##### Source information
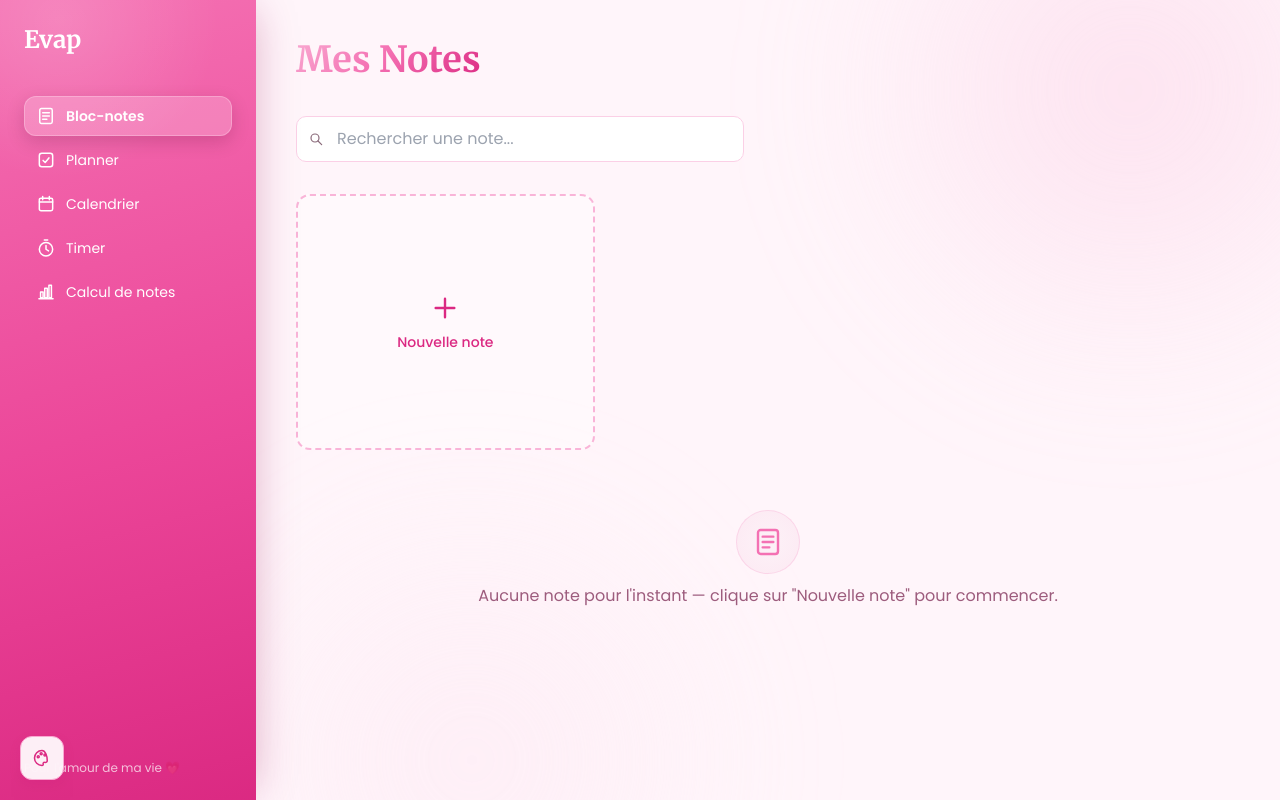
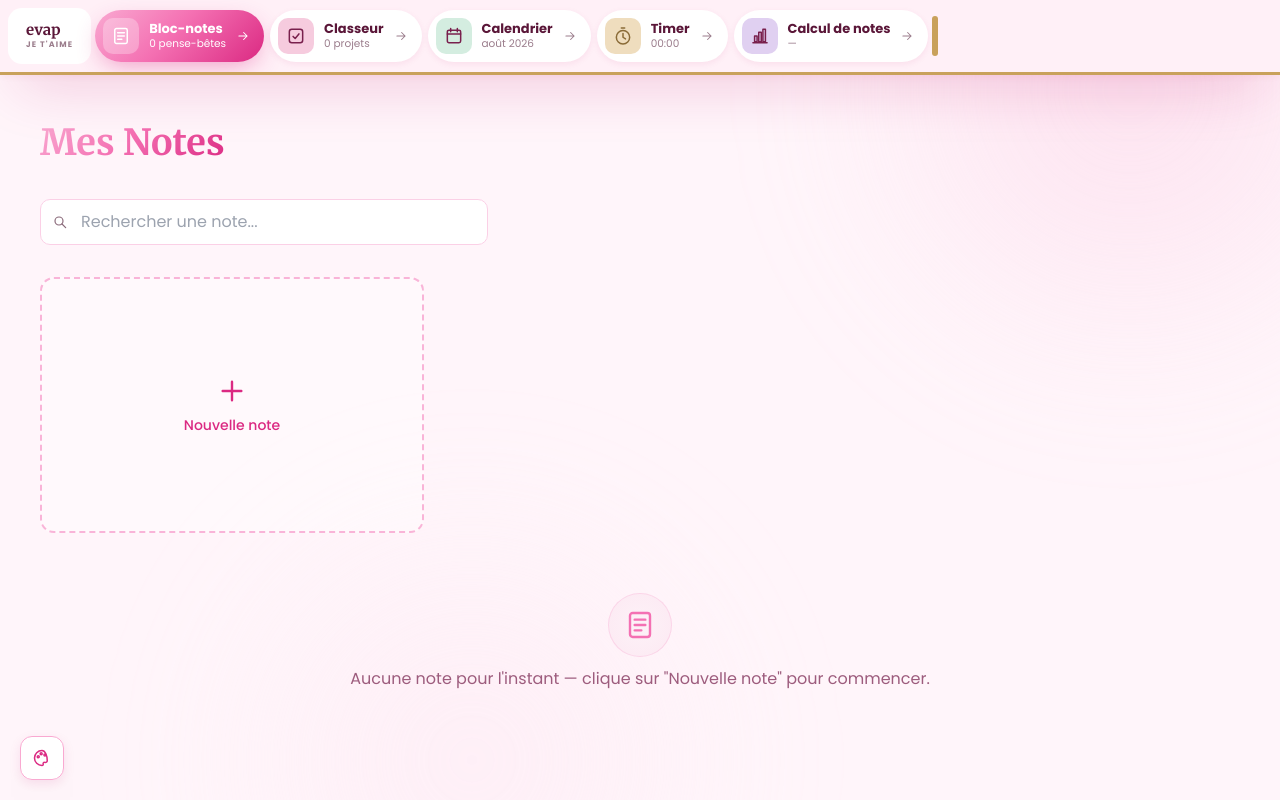
Before and after one commit to anyszed/evap, a Django app: page /notes/ in a window 1280 px wide. Run offline with Django 5.2, Linux system fonts and the light colour scheme; data that the repository does not hold is empty; some libraries are stand-ins or nearby versions.

Commit message:
Remplace la sidebar par une binder bar

```diff
--- a/config/settings.py
+++ b/config/settings.py
@@ -69,6 +69,7 @@ TEMPLATES = [
                 'django.template.context_processors.request',
                 'django.contrib.auth.context_processors.auth',
                 'django.contrib.messages.context_processors.messages',
+                'dashboard.context_processors.binder_bar',
             ],
         },
     },
--- /dev/null
+++ b/dashboard/context_processors.py
@@ -0,0 +1,39 @@
+from datetime import date
+
+from notes.models import Note
+from planner.models import Project
+from grades.models import GradeTable
+
+
+def binder_bar(request):
+    """
+    Données légères pour la barre "classeur" (nav globale, templates/base.html)
+    qui remplace l'ancienne sidebar. Un contexte processor plutôt que de
+    dupliquer ces requêtes dans chaque vue (notes/planner/calendar/timer/
+    grades) : la barre est dans {% block chrome %}, donc partagée par
+    toutes les pages sauf le tableau de bord (qui garde sa propre nav via
+    les 5 objets du bureau, cf. Passe 4).
+    """
+    notes_count = Note.objects.filter(is_deleted=False).count()
+    active_projects_count = Project.objects.filter(done=False).count()
+
+    grades_average = None
+    table = GradeTable.objects.prefetch_related('subjects__grades').first()
+    if table:
+        total, total_coeff = 0.0, 0.0
+        for subject in table.subjects.all():
+            grades = list(subject.grades.all())
+            s_total = sum(g.value * g.coefficient for g in grades)
+            s_coeff = sum(g.coefficient for g in grades)
+            subject_avg = (s_total / s_coeff) if s_coeff else 0
+            total += subject_avg * subject.coefficient
+            total_coeff += subject.coefficient
+        if total_coeff:
+            grades_average = round(total / total_coeff, 1)
+
+    return {
+        "binder_notes_count": notes_count,
+        "binder_active_projects_count": active_projects_count,
+        "binder_today": date.today(),
+        "binder_grades_average": grades_average,
+    }
--- a/static/css/evap.css
+++ b/static/css/evap.css
@@ -327,68 +327,133 @@ section > .fade-in:nth-child(4) { animation-delay: .17s; }
 }
 
 /* --------------------------------------------------------------------------
-   Sidebar / navigation
+   Binder bar — remplace l'ancienne sidebar. Barre horizontale sticky en
+   haut de page, adaptée du composant BinderBar (maquette classeur-planner)
+   fourni par l'utilisateur : chip "classeur" à gauche + une carte cliquable
+   par outil (icône teintée, libellé, détail réel, chevron). Chaque page
+   individuelle (notes/planner/calendar/timer/grades) reste responsable de
+   son propre header ; seule la navigation globale change. Absente du
+   tableau de bord, qui garde les 5 objets du bureau comme nav (Passe 4).
    -------------------------------------------------------------------------- */
-.evap-sidebar {
-  position: relative;
-  background: linear-gradient(165deg, var(--c-f472b6) 0%, var(--c-ec4899) 55%, var(--c-db2777) 100%);
-  box-shadow: 8px 0 40px -12px hsl(var(--brand-h) 74% 35% / .35);
-  overflow: hidden;
+.binder-bar {
+  position: sticky;
+  top: 0;
+  z-index: 40;
+  display: flex;
+  align-items: stretch;
+  gap: 2px;
+  overflow-x: auto;
+  padding: 8px 8px 8px 0;
+  margin: 0 0 8px;
+  background: var(--c-fff1f7);
+  border-bottom: 3px solid var(--classeur-ring);
+  box-shadow: var(--shadow-ambient);
+}
+.binder-bar::-webkit-scrollbar { display: none; }
+
+.binder-label {
+  display: flex;
+  flex-direction: column;
+  justify-content: center;
+  gap: 2px;
+  flex-shrink: 0;
+  padding: 10px 18px;
+  margin-left: 8px;
+  border-radius: 14px;
+  background: #ffffff;
+}
+.binder-label span {
+  font-family: 'Merriweather', serif;
+  font-weight: 700;
+  font-size: 15px;
+  color: var(--c-5c1638);
+  line-height: 1;
+}
+.binder-label small {
+  text-transform: uppercase;
+  letter-spacing: .14em;
+  font-size: 8px;
+  font-weight: 700;
+  color: var(--c-9b7e89);
 }
 
-.evap-sidebar::before {
-  content: "";
-  position: absolute;
-  top: -140px;
-  left: -100px;
-  width: 320px;
-  height: 320px;
-  border-radius: 50%;
-  background: radial-gradient(circle, rgba(255,255,255,.16) 0%, transparent 70%);
-  pointer-events: none;
-}
-
-.evap-sidebar > * {
-  position: relative;
-  z-index: 1;
-}
-
-.menu-item {
+.binder-card {
   position: relative;
   display: flex;
   align-items: center;
   gap: 10px;
-  transition: background-color .18s ease, color .18s ease, transform .18s cubic-bezier(.22,1,.36,1);
+  flex-shrink: 0;
+  padding: 8px 14px 8px 8px;
+  margin: 2px;
+  border-radius: 999px;
+  background: #ffffff;
+  box-shadow: 0 2px 6px hsl(var(--brand-h) 78% 42% / .08);
+  transition: transform .18s cubic-bezier(.22,1,.36,1), box-shadow .18s ease, background-color .18s ease;
+  white-space: nowrap;
+}
+.binder-card:hover { transform: translateY(-2px); box-shadow: var(--shadow-ambient); }
+
+.binder-card.is-active {
+  background: var(--grad-primary);
+  box-shadow: var(--shadow-glow);
+}
+.binder-card.is-active strong,
+.binder-card.is-active small,
+.binder-card.is-active svg:last-child { color: #fff !important; }
+.binder-card.is-active .binder-card-shape { background: rgba(255, 255, 255, .28); color: #fff; }
+
+.binder-card-shape {
+  width: 36px;
+  height: 36px;
+  flex-shrink: 0;
+  display: flex;
+  align-items: center;
+  justify-content: center;
+  border-radius: 10px;
+  color: var(--c-7a2048);
+}
+/* Chaque outil garde une teinte distincte des autres (comme les puces de
+   matière/onglets projet) mais exprimée en décalage fixe depuis --brand-h,
+   donc l'ensemble tourne avec la couleur choisie sans jamais se confondre :
+   jaune (notes), brand pur (classeur, l'outil central), sauge/complémentaire
+   (calendrier), lavande (bulletin). Le timer reste laiton fixe - c'est la
+   matière du boîtier de l'horloge sur /timer/, pas une couleur de marque. */
+.tool-notes .binder-card-shape { background: hsl(calc(var(--brand-h) + 80) 70% 88%); }
+.tool-planner .binder-card-shape { background: hsl(calc(var(--brand-h) + 3) 71% 88%); }
+.tool-calendar .binder-card-shape { background: hsl(calc(var(--brand-h) - 180) 40% 88%); }
+.tool-timer .binder-card-shape { background: hsl(38 60% 84%); color: #8A6B37; }
+.tool-grades .binder-card-shape { background: hsl(calc(var(--brand-h) - 60) 55% 88%); }
+
+.binder-card-copy {
+  display: flex;
+  flex-direction: column;
+  gap: 1px;
+  line-height: 1.15;
+}
+.binder-card-copy strong {
+  font-size: 13px;
+  font-weight: 700;
+  color: var(--c-5c1638);
+}
+.binder-card-copy small {
+  font-size: 10.5px;
+  color: var(--c-9b7e89);
 }
 
-.menu-item.is-active {
-  background: rgba(255, 255, 255, .2);
-  font-weight: 600;
-  box-shadow: 0 6px 18px hsl(var(--brand-h) 81% 16% / .18), inset 0 0 0 1px rgba(255,255,255,.25);
+.binder-card > svg:last-child { color: var(--c-9b7e89); flex-shrink: 0; }
+
+.binder-end-cap {
+  flex-shrink: 0;
+  width: 6px;
+  margin: 8px 4px 8px 0;
+  border-radius: 3px;
+  background: var(--classeur-ring);
 }
 
-.menu-item:hover { background: rgba(255, 255, 255, .14); transform: translateX(2px); }
-
-/* Un seul indicateur qui glisse d'un item à l'autre (piloté par le JS de
-   base.html) plutôt qu'un fond par item — cf. pattern "macos-sidebar".
-   Tant que le JS n'a pas tourné, .is-active garde son fond statique
-   ci-dessus comme fallback : has-js ne l'ajoute qu'une fois le highlight prêt. */
-#sidebarHighlight {
-  position: absolute;
-  left: 0;
-  right: 0;
-  border-radius: 12px;
-  background: rgba(255, 255, 255, .2);
-  box-shadow: 0 6px 18px hsl(var(--brand-h) 81% 16% / .18), inset 0 0 0 1px rgba(255, 255, 255, .25);
-  opacity: 0;
-  transition: top .2s cubic-bezier(.22,1,.36,1), height .2s cubic-bezier(.22,1,.36,1), opacity .15s ease;
-  pointer-events: none;
-  z-index: 0;
+@media (max-width: 700px) {
+  .binder-card-copy small { display: none; }
+  .binder-card { padding: 8px 10px 8px 8px; }
 }
-
-nav.has-js .menu-item.is-active { background: transparent; box-shadow: none; }
-nav.has-js .menu-item:hover { background: transparent; transform: none; }
-.menu-item > * { position: relative; z-index: 1; }
 
 /* --------------------------------------------------------------------------
    Carte de création (bordure pointillée, "+" — notes, planner...)
--- a/templates/base.html
+++ b/templates/base.html
@@ -46,65 +46,69 @@ tailwind.config = {
 {% block extrahead %}{% endblock %}
 </head>
 
-<body class="font-sans bg-softbg min-h-screen text-ink md:flex">
+<body class="font-sans bg-softbg min-h-screen text-ink">
 
 <div class="evap-bg" aria-hidden="true"></div>
 
 {% block chrome %}
-<!-- MOBILE TOPBAR -->
-<header class="md:hidden flex items-center justify-between bg-darkrose text-white px-4 py-3 sticky top-0 z-40">
-  <a href="/" class="text-xl font-bold font-serif">Evap</a>
-  <button id="sidebarToggle" class="icon-btn text-white" aria-label="Ouvrir le menu" aria-expanded="false" aria-controls="sidebar">
-    {% include "partials/icon.html" with name="menu" cls="w-6 h-6" %}
-  </button>
-</header>
+<!-- BINDER BAR -->
+<nav class="binder-bar" aria-label="Mes outils">
+  <a href="/" class="binder-label">
+    <span>evap</span>
+    <small>je t'aime</small>
+  </a>
 
-<!-- SIDEBAR OVERLAY (mobile) -->
-<div id="sidebarOverlay" class="hidden fixed inset-0 bg-black/40 z-40 md:hidden"></div>
+  <a href="/notes/" class="binder-card tool-notes {% if request.path == '/notes/' %}is-active{% endif %}">
+    <span class="binder-card-shape">{% include "partials/icon.html" with name="notes" cls="w-5 h-5" %}</span>
+    <span class="binder-card-copy">
+      <strong>Bloc-notes</strong>
+      <small>{{ binder_notes_count }} pense-bête{{ binder_notes_count|pluralize }}</small>
+    </span>
+    {% include "partials/icon.html" with name="arrow-right" cls="w-3.5 h-3.5" %}
+  </a>
 
-<!-- SIDEBAR -->
-<aside id="sidebar"
-  class="evap-sidebar text-white flex flex-col p-6 w-72 md:w-64 min-h-screen fixed md:sticky top-0 left-0 z-50 -translate-x-full md:translate-x-0 transition-transform duration-200 ease-out">
+  <a href="/planner/" class="binder-card tool-planner {% if request.path == '/planner/' %}is-active{% endif %}">
+    <span class="binder-card-shape">{% include "partials/icon.html" with name="planner" cls="w-5 h-5" %}</span>
+    <span class="binder-card-copy">
+      <strong>Classeur</strong>
+      <small>{{ binder_active_projects_count }} projet{{ binder_active_projects_count|pluralize }}</small>
+    </span>
+    {% include "partials/icon.html" with name="arrow-right" cls="w-3.5 h-3.5" %}
+  </a>
 
-  <div class="flex items-center justify-between mb-10">
-    <a href="/" class="text-2xl font-bold font-serif">Evap</a>
-    <button id="sidebarClose" class="icon-btn text-white md:hidden" aria-label="Fermer le menu">
-      {% include "partials/icon.html" with name="x" cls="w-5 h-5" %}
-    </button>
-  </div>
+  <a href="/calendar/" class="binder-card tool-calendar {% if request.path == '/calendar/' %}is-active{% endif %}">
+    <span class="binder-card-shape">{% include "partials/icon.html" with name="calendar" cls="w-5 h-5" %}</span>
+    <span class="binder-card-copy">
+      <strong>Calendrier</strong>
+      <small>{{ binder_today|date:"F Y" }}</small>
+    </span>
+    {% include "partials/icon.html" with name="arrow-right" cls="w-3.5 h-3.5" %}
+  </a>
 
-  <nav class="relative flex flex-col gap-1 text-sm">
-    <div id="sidebarHighlight" aria-hidden="true"></div>
-    <a href="/notes/" class="menu-item px-3 py-2.5 rounded-xl {% if request.path == '/notes/' %}is-active{% endif %}">
-      {% include "partials/icon.html" with name="notes" cls="w-5 h-5 shrink-0" %}
-      <span>Bloc-notes</span>
-    </a>
-    <a href="/planner/" class="menu-item px-3 py-2.5 rounded-xl {% if request.path == '/planner/' %}is-active{% endif %}">
-      {% include "partials/icon.html" with name="planner" cls="w-5 h-5 shrink-0" %}
-      <span>Planner</span>
-    </a>
-    <a href="/calendar/" class="menu-item px-3 py-2.5 rounded-xl {% if request.path == '/calendar/' %}is-active{% endif %}">
-      {% include "partials/icon.html" with name="calendar" cls="w-5 h-5 shrink-0" %}
-      <span>Calendrier</span>
-    </a>
-    <a href="/timer/" class="menu-item px-3 py-2.5 rounded-xl {% if request.path == '/timer/' %}is-active{% endif %}">
-      {% include "partials/icon.html" with name="timer" cls="w-5 h-5 shrink-0" %}
-      <span>Timer</span>
-    </a>
-    <a href="/grades/" class="menu-item px-3 py-2.5 rounded-xl {% if request.path == '/grades/' %}is-active{% endif %}">
-      {% include "partials/icon.html" with name="grades" cls="w-5 h-5 shrink-0" %}
-      <span>Calcul de notes</span>
-    </a>
-  </nav>
+  <a href="/timer/" class="binder-card tool-timer {% if request.path == '/timer/' %}is-active{% endif %}">
+    <span class="binder-card-shape">{% include "partials/icon.html" with name="timer" cls="w-5 h-5" %}</span>
+    <span class="binder-card-copy">
+      <strong>Timer</strong>
+      <small id="binderTimerDetail">--:--</small>
+    </span>
+    {% include "partials/icon.html" with name="arrow-right" cls="w-3.5 h-3.5" %}
+  </a>
 
-  <div class="mt-auto pt-6 text-xs text-white/70">
-    Pour l'amour de ma vie 💗
-  </div>
-</aside>
+  <a href="/grades/" class="binder-card tool-grades {% if request.path == '/grades/' %}is-active{% endif %}">
+    <span class="binder-card-shape">{% include "partials/icon.html" with name="grades" cls="w-5 h-5" %}</span>
+    <span class="binder-card-copy">
+      <strong>Calcul de notes</strong>
+      <small>{% if binder_grades_average is not None %}{{ binder_grades_average|floatformat:1 }} / 20{% else %}—{% endif %}</small>
+    </span>
+    {% include "partials/icon.html" with name="arrow-right" cls="w-3.5 h-3.5" %}
+  </a>
+
+  <div class="binder-end-cap" aria-hidden="true"></div>
+</nav>
 {% endblock %}
 
 <!-- MAIN -->
-<main class="flex-1 min-w-0 p-6 md:p-10 space-y-8">
+<main class="p-4 md:p-10 space-y-8">
 {% block content %}{% endblock %}
 </main>
 
@@ -122,53 +126,27 @@ tailwind.config = {
   </div>
 </div>
 
+{% comment %}
+evap-timer.js doit être chargé avant ce bloc : le script juste en dessous
+s'abonne à EvapTimer dès son exécution (pas d'attente de "load").
+{% endcomment %}
+<script src="/static/js/evap-timer.js"></script>
+
 <script>
-/* MOBILE DRAWER */
+/* BINDER BAR - le détail du timer vient de l'état global EvapTimer (pas de
+   modèle en base, cf. static/js/evap-timer.js) : on s'abonne comme le fait
+   déjà le mini-widget flottant, format compact mm:ss pour tenir dans la
+   carte (EvapTimer.format() renvoie hh:mm:ss, trop long ici). */
 (function(){
-  const sidebar = document.getElementById('sidebar');
-  const overlay = document.getElementById('sidebarOverlay');
-  const openBtn = document.getElementById('sidebarToggle');
-  const closeBtn = document.getElementById('sidebarClose');
+  const el = document.getElementById('binderTimerDetail');
+  if (!el || typeof EvapTimer === 'undefined') return;
 
-  function openDrawer(){
-    sidebar.classList.remove('-translate-x-full');
-    overlay.classList.remove('hidden');
-    openBtn?.setAttribute('aria-expanded', 'true');
-  }
-  function closeDrawer(){
-    sidebar.classList.add('-translate-x-full');
-    overlay.classList.add('hidden');
-    openBtn?.setAttribute('aria-expanded', 'false');
-  }
-
-  openBtn?.addEventListener('click', openDrawer);
-  closeBtn?.addEventListener('click', closeDrawer);
-  overlay?.addEventListener('click', closeDrawer);
-})();
-
-/* SIDEBAR - un seul highlight qui glisse d'un item à l'autre plutôt qu'un
-   fond par item (survole, ou attends : il revient sur la page active). */
-(function(){
-  const nav = document.querySelector('#sidebar nav');
-  const highlight = document.getElementById('sidebarHighlight');
-  if (!nav || !highlight) return;
-
-  const items = Array.from(nav.querySelectorAll('.menu-item'));
-  const activeItem = items.find(i => i.classList.contains('is-active')) || null;
-
-  function moveTo(el){
-    if (!el){ highlight.style.opacity = '0'; return; }
-    highlight.style.top = el.offsetTop + 'px';
-    highlight.style.height = el.offsetHeight + 'px';
-    highlight.style.opacity = '1';
-  }
-
-  nav.classList.add('has-js');
-  moveTo(activeItem);
-
-  items.forEach(item => item.addEventListener('mouseenter', () => moveTo(item)));
-  nav.addEventListener('mouseleave', () => moveTo(activeItem));
-  window.addEventListener('resize', () => moveTo(activeItem));
+  EvapTimer.subscribe((ms) => {
+    const total = Math.max(0, Math.floor(ms / 1000));
+    const m = String(Math.floor(total / 60)).padStart(2, '0');
+    const s = String(total % 60).padStart(2, '0');
+    el.innerText = `${m}:${s}`;
+  });
 })();
 
 /* THEME PICKER - une seule teinte (--brand-h) pilote toute la palette rose
@@ -240,11 +218,6 @@ tailwind.config = {
 })();
 </script>
 
-{% comment %}
-evap-timer.js loads before any page script so EvapTimer is ready and
-pages (e.g. /timer/) can read its persisted state synchronously.
-{% endcomment %}
-<script src="/static/js/evap-timer.js"></script>
 {% block extrascripts %}{% endblock %}
 
 </body>
```
Also changed, not shown: CLAUDE.md (+20 -0 lines).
##########
#### Exercise directions:
Determine how many lines above contain the word "request", then give the number by itself.

#### Solution for this task:
12